He went on:
It is the science which alone can tell any man what he can, and cannot, do; what he can, and cannot, have; what he can, and cannot, say, without infringing the rights of any other person.
It is the science of peace; and the only science of peace; since it is the science which alone can tell us on what conditions mankind can live in peace, or ought to live in peace, with each other."
A few years later, in a letter to President Grover Cleveland, Spooner noted that "justice is an immutable, natural principle; and not anything that can be made, unmade, or altered by any human power," adding: "It is also, at all times, and in all places, the supreme law. And being everywhere and always the supreme law, it is necessarily everywhere and always the only law." (For a further discussion, see Long's posts "No Law But Just Laws?" and "No Law But the Natural Law?" here. Scroll down.)
So where does that leave our so-called lawmakers in Washington? Spooner replied:
Lawmakers, as they call themselves, can add nothing to it, nor take anything from it. Therefore all their laws, as they call them,—that is, all the laws of their own making,—have no color of authority or obligation. It is a falsehood to call them laws; for there is nothing in them that either creates men's duties or rights, or enlightens them as to their duties or rights. There is consequently nothing binding or obligatory about them. And nobody is bound to take the least notice of them, unless it be to trample them under foot, as usurpations. [Emphasis added.]

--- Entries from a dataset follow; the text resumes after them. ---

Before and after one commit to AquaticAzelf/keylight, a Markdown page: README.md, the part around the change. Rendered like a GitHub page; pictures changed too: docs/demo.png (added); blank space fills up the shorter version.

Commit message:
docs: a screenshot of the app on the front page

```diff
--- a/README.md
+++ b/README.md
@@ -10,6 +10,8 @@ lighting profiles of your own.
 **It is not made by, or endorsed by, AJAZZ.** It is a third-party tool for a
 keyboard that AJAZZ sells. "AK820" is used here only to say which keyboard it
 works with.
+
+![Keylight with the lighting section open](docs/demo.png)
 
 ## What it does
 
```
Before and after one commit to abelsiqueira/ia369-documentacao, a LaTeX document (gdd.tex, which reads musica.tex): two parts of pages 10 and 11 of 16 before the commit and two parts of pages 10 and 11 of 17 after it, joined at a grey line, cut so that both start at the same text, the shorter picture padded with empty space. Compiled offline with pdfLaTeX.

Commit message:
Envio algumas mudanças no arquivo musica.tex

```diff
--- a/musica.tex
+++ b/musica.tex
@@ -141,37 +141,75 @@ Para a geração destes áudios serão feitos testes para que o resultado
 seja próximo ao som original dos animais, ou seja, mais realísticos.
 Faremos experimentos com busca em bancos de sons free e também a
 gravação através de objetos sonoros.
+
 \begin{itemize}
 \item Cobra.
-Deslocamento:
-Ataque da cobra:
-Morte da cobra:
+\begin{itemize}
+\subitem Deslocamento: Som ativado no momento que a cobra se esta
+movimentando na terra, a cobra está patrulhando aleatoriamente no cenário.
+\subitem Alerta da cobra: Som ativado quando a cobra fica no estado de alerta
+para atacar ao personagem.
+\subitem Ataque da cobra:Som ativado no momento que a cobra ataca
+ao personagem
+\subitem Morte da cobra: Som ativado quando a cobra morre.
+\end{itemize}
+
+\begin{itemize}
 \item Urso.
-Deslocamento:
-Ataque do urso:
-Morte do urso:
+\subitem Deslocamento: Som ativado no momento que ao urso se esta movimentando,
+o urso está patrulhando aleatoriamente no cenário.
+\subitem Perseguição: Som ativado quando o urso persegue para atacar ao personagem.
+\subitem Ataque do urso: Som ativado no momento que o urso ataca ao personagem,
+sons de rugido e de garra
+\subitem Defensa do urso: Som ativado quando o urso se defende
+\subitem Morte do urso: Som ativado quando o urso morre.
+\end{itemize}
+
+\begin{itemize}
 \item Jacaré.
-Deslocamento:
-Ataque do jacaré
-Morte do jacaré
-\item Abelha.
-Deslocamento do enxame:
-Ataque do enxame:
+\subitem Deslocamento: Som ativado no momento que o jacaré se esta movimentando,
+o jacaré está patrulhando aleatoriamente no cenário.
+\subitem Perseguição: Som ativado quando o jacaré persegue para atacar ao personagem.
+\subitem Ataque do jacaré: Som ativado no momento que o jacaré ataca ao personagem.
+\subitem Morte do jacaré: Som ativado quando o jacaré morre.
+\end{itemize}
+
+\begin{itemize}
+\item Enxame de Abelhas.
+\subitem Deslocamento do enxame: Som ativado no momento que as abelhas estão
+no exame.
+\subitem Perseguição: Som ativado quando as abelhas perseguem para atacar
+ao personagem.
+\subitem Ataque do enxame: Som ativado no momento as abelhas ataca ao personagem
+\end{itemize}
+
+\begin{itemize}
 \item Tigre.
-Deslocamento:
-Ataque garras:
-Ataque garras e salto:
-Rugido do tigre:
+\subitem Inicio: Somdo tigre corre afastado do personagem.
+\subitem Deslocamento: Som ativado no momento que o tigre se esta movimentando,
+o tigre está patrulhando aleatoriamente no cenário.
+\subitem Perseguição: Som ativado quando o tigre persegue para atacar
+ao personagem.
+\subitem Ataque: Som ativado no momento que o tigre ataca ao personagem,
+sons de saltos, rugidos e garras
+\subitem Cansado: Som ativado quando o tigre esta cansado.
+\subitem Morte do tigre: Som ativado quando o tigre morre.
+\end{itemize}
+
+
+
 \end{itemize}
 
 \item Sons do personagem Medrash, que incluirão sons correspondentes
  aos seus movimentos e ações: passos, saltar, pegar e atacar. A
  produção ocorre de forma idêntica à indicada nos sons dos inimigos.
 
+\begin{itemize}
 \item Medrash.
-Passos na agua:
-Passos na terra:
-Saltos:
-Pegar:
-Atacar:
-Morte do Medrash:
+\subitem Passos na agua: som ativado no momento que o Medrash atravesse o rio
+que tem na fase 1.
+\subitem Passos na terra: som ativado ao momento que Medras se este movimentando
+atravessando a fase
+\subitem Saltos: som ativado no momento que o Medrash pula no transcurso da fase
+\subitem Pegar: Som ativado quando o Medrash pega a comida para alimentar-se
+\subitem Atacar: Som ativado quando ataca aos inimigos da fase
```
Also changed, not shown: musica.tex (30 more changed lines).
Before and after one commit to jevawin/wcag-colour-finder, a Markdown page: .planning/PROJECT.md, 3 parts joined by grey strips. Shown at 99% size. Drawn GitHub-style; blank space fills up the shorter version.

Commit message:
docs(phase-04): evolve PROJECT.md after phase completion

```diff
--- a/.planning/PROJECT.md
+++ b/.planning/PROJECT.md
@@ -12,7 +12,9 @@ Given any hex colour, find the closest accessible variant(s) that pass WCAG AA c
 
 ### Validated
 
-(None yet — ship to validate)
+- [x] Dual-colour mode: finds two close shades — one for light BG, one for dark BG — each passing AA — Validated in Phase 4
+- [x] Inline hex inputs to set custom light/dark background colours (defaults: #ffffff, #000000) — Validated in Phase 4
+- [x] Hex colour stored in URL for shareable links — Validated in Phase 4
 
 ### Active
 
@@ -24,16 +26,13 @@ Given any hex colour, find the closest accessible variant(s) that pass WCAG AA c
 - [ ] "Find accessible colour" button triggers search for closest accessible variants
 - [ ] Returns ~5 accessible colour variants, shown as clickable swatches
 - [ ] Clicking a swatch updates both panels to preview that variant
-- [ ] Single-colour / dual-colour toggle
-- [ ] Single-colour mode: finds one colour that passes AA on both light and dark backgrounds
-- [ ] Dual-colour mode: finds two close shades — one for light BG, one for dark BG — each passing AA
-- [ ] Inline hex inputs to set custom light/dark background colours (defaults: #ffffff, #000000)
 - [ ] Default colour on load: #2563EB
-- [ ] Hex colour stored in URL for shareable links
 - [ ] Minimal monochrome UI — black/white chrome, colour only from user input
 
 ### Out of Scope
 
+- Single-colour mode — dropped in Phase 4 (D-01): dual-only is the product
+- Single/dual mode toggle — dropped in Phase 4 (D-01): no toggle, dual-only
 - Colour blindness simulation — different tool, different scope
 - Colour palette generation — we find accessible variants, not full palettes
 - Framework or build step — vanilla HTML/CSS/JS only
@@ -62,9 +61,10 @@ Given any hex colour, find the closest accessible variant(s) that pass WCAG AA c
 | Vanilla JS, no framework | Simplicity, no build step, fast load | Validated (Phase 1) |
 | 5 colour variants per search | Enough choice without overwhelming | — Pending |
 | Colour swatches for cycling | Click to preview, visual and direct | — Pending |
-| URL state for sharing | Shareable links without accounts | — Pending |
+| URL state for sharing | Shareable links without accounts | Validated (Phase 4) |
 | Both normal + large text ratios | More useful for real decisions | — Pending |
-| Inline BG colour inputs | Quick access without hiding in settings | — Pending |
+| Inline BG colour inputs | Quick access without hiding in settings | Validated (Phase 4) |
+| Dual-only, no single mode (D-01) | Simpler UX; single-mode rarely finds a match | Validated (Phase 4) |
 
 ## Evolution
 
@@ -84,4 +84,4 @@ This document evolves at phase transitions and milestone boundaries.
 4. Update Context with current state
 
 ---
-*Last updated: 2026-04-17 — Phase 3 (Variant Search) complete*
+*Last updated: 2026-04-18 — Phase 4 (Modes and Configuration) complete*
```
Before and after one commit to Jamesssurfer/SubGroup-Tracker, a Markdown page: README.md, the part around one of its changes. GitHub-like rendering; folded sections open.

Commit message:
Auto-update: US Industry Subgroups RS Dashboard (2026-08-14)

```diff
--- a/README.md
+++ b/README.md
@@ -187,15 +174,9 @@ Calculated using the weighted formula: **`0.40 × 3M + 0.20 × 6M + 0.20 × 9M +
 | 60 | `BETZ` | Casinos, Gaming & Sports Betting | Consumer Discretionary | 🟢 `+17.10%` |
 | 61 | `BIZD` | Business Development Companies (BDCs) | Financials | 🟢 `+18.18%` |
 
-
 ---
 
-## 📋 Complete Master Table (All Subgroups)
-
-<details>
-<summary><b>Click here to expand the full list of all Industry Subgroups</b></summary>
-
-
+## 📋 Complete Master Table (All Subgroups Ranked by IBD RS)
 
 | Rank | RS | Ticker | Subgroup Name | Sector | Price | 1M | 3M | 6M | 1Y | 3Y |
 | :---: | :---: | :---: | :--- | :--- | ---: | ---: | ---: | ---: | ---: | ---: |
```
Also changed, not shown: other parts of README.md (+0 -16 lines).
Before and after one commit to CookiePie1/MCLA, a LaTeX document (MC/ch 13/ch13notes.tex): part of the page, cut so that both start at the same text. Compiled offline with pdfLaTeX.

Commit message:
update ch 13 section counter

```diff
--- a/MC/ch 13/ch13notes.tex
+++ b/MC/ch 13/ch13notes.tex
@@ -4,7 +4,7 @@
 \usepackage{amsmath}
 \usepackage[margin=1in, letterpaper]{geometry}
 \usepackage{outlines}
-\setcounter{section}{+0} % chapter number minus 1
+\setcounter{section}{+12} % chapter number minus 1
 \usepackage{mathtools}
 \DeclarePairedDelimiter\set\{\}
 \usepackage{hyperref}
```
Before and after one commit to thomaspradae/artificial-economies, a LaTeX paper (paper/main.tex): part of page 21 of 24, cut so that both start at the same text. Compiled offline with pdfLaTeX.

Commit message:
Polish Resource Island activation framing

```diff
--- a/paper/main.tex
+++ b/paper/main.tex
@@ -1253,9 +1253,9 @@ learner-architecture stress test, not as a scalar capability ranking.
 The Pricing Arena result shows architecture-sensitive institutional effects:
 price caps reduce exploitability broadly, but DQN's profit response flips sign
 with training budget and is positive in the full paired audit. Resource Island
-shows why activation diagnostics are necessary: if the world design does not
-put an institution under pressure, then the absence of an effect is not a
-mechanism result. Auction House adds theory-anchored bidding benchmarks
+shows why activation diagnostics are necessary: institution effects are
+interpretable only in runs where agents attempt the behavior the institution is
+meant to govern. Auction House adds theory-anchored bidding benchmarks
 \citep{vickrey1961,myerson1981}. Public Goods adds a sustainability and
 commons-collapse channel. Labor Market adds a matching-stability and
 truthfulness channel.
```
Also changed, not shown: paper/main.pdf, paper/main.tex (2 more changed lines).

If they command men to do justice, they add nothing to men's obligation to do it, or to any man's right to enforce it. They are therefore mere idle wind, such as would be commands to consider the day as day, and the night as night.
If they command or license any man to do injustice, they are criminal on their face. If they command any man to do anything which justice does not require him to do, they are simple, naked usurpations and tyrannies. If they forbid any man to do anything, which justice could permit him to do, they are criminal invasions of his natural and rightful liberty. In whatever light, therefore, they are viewed, they are utterly destitute of everything like authority or obligation.
It is intrinsically just as false, absurd, ludicrous, and ridiculous to say that lawmakers, so-called, can invent and make any laws, of their own, authoritatively fixing, or declaring, the rights of individuals, or that shall be in any manner authoritative or obligatory upon individuals, or that individuals may rightfully be compelled to obey, as it would be to say that they can invent and make such mathematics, chemistry, physiology, or other sciences, as they see fit, and rightfully compel individuals to conform all their actions to them, instead of conforming them to the mathematics, chemistry, physiology, or other sciences of nature.
We can now see that any law requiring government permission to enter territory presumptuously described as being under the jurisdiction of the American State—that is, any regulation of immigration—is, in Spooner's words, a simple, naked usurpation and tyranny.
Since immigrants without papers do not violate the natural law, they violate no law at all. Thus amnesty would be as inappropriate as deportation. To deny this truth is to deny natural rights and to sanctify the injustice that is embodied in the state.
Trump and his rivals insist that if government does not enforce the borders we have no country. Perhaps, but so what? As Patrick Henry said when asserting the rights of Americans before the American Revolution: "If this be treason, make the most of it."
This piece originally appeared at Richman's "Free Association" blog.